WHAT YOU NEED TO DO
Every record below should be printed exactly, except for the pictures.

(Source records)
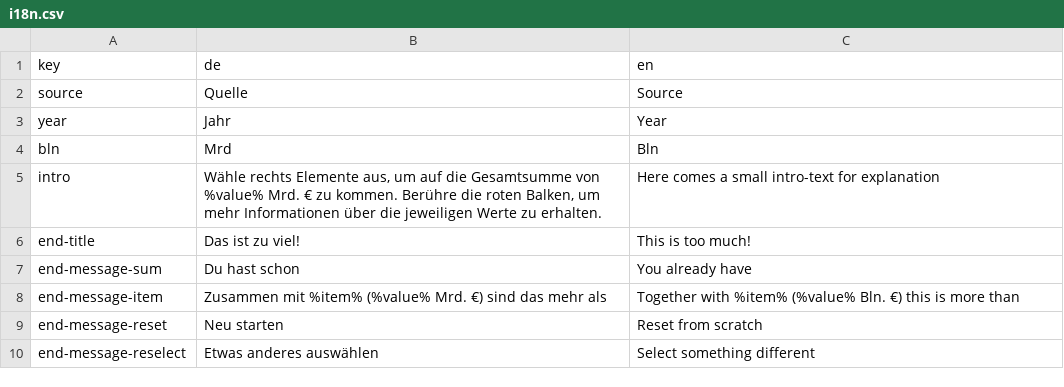
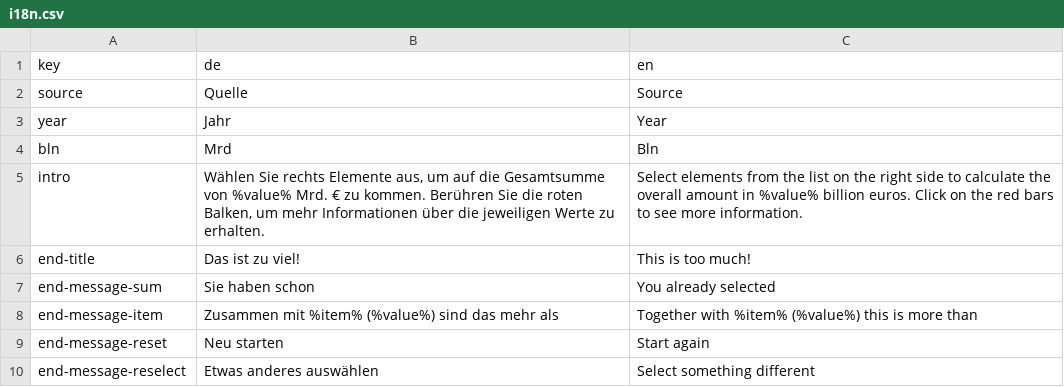
Before and after one commit to correctiv/grand-theft-europe-viz, a CSV file: src/data/i18n.csv, drawn as a sheet.

Commit message:
Update translations

```diff
--- a/src/data/i18n.csv
+++ b/src/data/i18n.csv
@@ -4,7 +4,7 @@ year,Jahr,Year
 bln,Mrd,Bln
-intro,"Wähle rechts Elemente aus, um auf die Gesamtsumme von %value% Mrd. € zu kommen. Berühre die roten Balken, um mehr Informationen über die jeweiligen Werte zu erhalten.",Here comes a small intro-text for explanation
+intro,"Wählen Sie rechts Elemente aus, um auf die Gesamtsumme von %value% Mrd. € zu kommen. Berühren Sie die roten Balken, um mehr Informationen über die jeweiligen Werte zu erhalten.",Select elements from the list on the right side to calculate the overall amount in %value% billion euros. Click on the red bars to see more information.
 end-title,Das ist zu viel!,This is too much!
-end-message-sum,Du hast schon,You already have
-end-message-item,Zusammen mit %item% (%value% Mrd. €) sind das mehr als,Together with %item% (%value% Bln. €) this is more than
-end-message-reset,Neu starten,Reset from scratch
+end-message-sum,Sie haben schon,You already selected
+end-message-item,Zusammen mit %item% (%value%) sind das mehr als,Together with %item% (%value%) this is more than
+end-message-reset,Neu starten,Start again
 end-message-reselect,Etwas anderes auswählen,Select something different
```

SOLUTION
Before and after one commit to correctiv/grand-theft-europe-viz, a CSV file: src/data/i18n.csv, drawn as a sheet.

Commit message:
Update translations

```diff
--- a/src/data/i18n.csv
+++ b/src/data/i18n.csv
@@ -4,7 +4,7 @@ year,Jahr,Year
 bln,Mrd,Bln
-intro,"Wähle rechts Elemente aus, um auf die Gesamtsumme von %value% Mrd. € zu kommen. Berühre die roten Balken, um mehr Informationen über die jeweiligen Werte zu erhalten.",Here comes a small intro-text for explanation
+intro,"Wählen Sie rechts Elemente aus, um auf die Gesamtsumme von %value% Mrd. € zu kommen. Berühren Sie die roten Balken, um mehr Informationen über die jeweiligen Werte zu erhalten.",Select elements from the list on the right side to calculate the overall amount in %value% billion euros. Click on the red bars to see more information.
 end-title,Das ist zu viel!,This is too much!
-end-message-sum,Du hast schon,You already have
-end-message-item,Zusammen mit %item% (%value% Mrd. €) sind das mehr als,Together with %item% (%value% Bln. €) this is more than
-end-message-reset,Neu starten,Reset from scratch
+end-message-sum,Sie haben schon,You already selected
+end-message-item,Zusammen mit %item% (%value%) sind das mehr als,Together with %item% (%value%) this is more than
+end-message-reset,Neu starten,Start again
 end-message-reselect,Etwas anderes auswählen,Select something different
```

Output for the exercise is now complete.